====== GIVEN ENTRIES

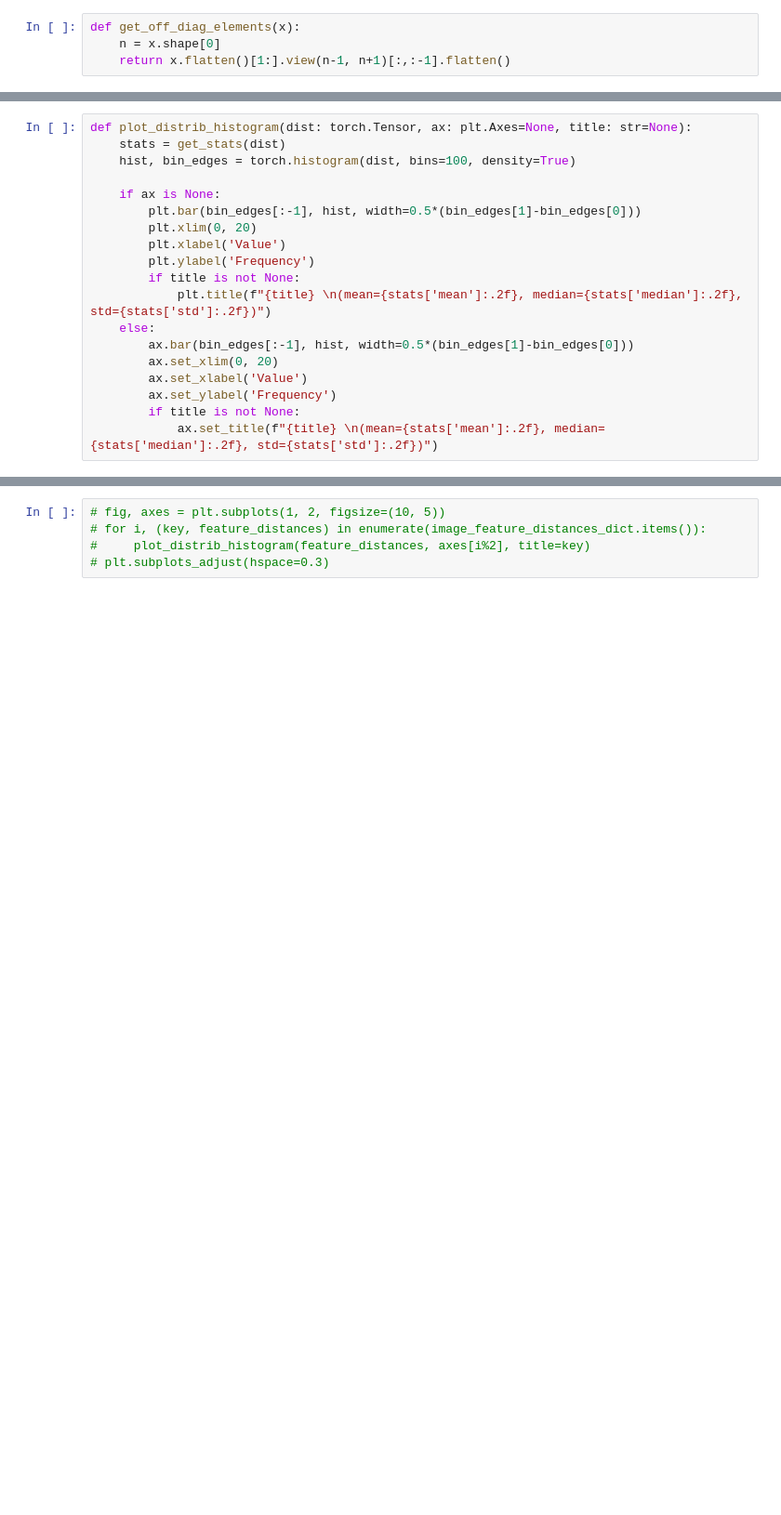
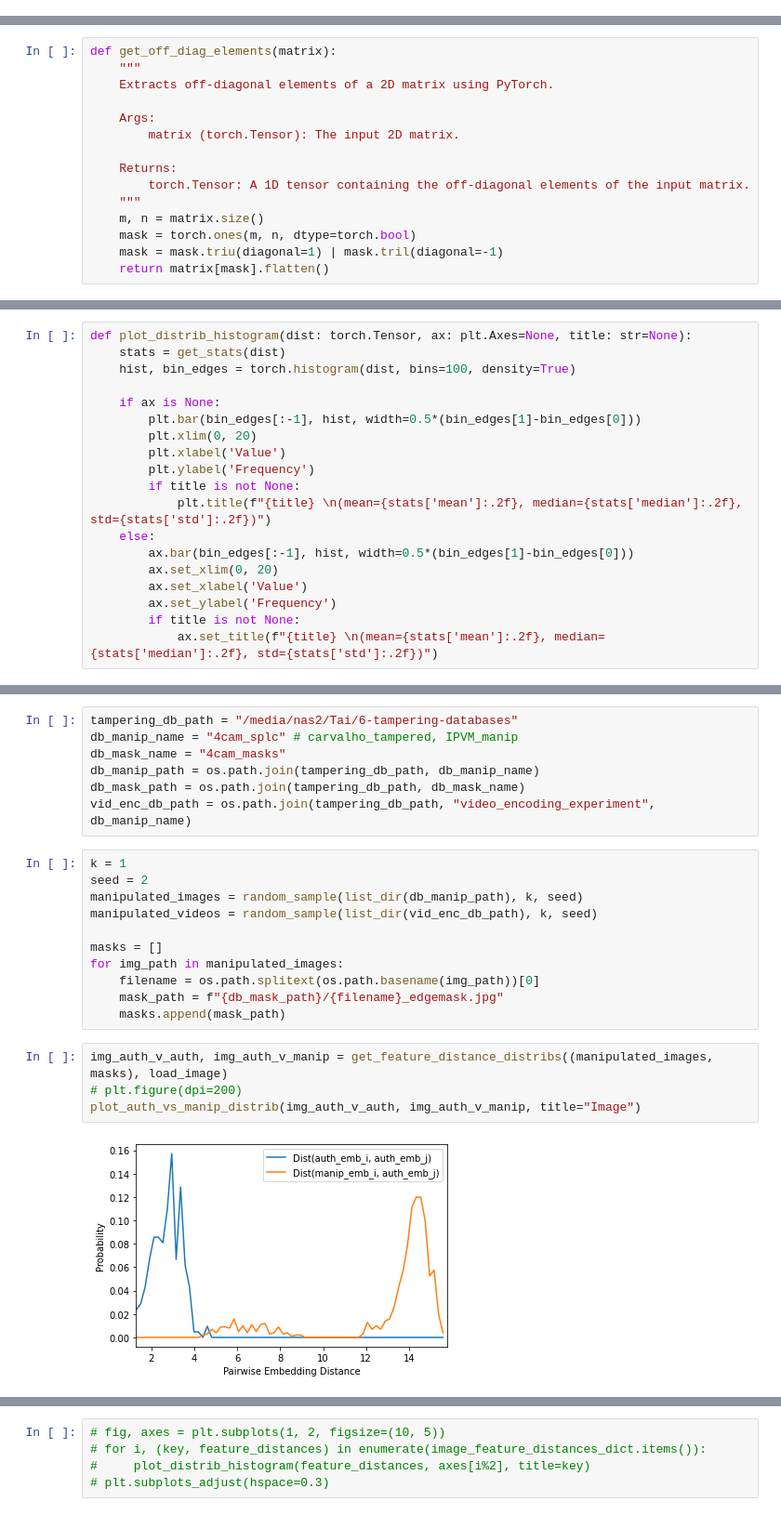
Before and after one commit to ductai199x/benchmarking-video-image-forensic-algorithms, a Jupyter notebook: fsg_feat_dist_experiment.ipynb, the cells around one changed output, grey strips where cells are left out. Shown at 93% size. Drawn from its saved outputs; the diff is of its cells as text; blank space fills up the shorter version.

```diff
--- a/fsg_feat_dist_experiment.ipynb
+++ b/fsg_feat_dist_experiment.ipynb
@@ -25,7 +31,3 @@ def load_first_frame_of_video(path):
 def load_second_frame_of_video(path):
     vr = decord.VideoReader(path)
     return vr[1].permute(2, 0, 1)
-# %%
-def get_off_diag_elements(x):
-    n = x.shape[0]
-    return x.flatten()[1:].view(n-1, n+1)[:,:-1].flatten()
@@ -45,3 +34,18 @@ def get_feature_distance_distrib(FSG, sample_paths, load_fn):
+# %%
+def get_off_diag_elements(matrix):
+    """
+    Extracts off-diagonal elements of a 2D matrix using PyTorch.
+
+    Args:
+        matrix (torch.Tensor): The input 2D matrix.
+
+    Returns:
+        torch.Tensor: A 1D tensor containing the off-diagonal elements of the input matrix.
+    """
+    m, n = matrix.size()
+    mask = torch.ones(m, n, dtype=torch.bool)
+    mask = mask.triu(diagonal=1) | mask.tril(diagonal=-1)
+    return matrix[mask].flatten()
 # %%
 # get statistics for each distribution, rturn as dict
 def get_stats(dist):
@@ -147,0 +166,24 @@ manipulated_videos = random.sample(list_dir("/media/nas2/Tai/6-tampering-databas
+# %%
+tampering_db_path = "/media/nas2/Tai/6-tampering-databases"
+db_manip_name = "4cam_splc" # carvalho_tampered, IPVM_manip
+db_mask_name = "4cam_masks"
+db_manip_path = os.path.join(tampering_db_path, db_manip_name)
+db_mask_path = os.path.join(tampering_db_path, db_mask_name)
+vid_enc_db_path = os.path.join(tampering_db_path, "video_encoding_experiment", db_manip_name)
+# %%
+k = 1
+seed = 2
+manipulated_images = random_sample(list_dir(db_manip_path), k, seed)
+manipulated_videos = random_sample(list_dir(vid_enc_db_path), k, seed)
+
+masks = []
+for img_path in manipulated_images:
+    filename = os.path.splitext(os.path.basename(img_path))[0]
+    mask_path = f"{db_mask_path}/{filename}_edgemask.jpg"
+    masks.append(mask_path)
+# %%
+img_auth_v_auth, img_auth_v_manip = get_feature_distance_distribs((manipulated_images, masks), load_image)
+# plt.figure(dpi=200)
+plot_auth_vs_manip_distrib(img_auth_v_auth, img_auth_v_manip, title="Image")
+# %% [output]
+[figure, added]
```
Also changed, not shown: parts of 16 cells of this notebook, 5 other files.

============

*ACTIVITY:*
Where a line of the data contains "join", copy that line.

*RESPONSE BELOW:*
+db_manip_path = os.path.join(tampering_db_path, db_manip_name)
+db_mask_path = os.path.join(tampering_db_path, db_mask_name)
+vid_enc_db_path = os.path.join(tampering_db_path, "video_encoding_experiment", db_manip_name)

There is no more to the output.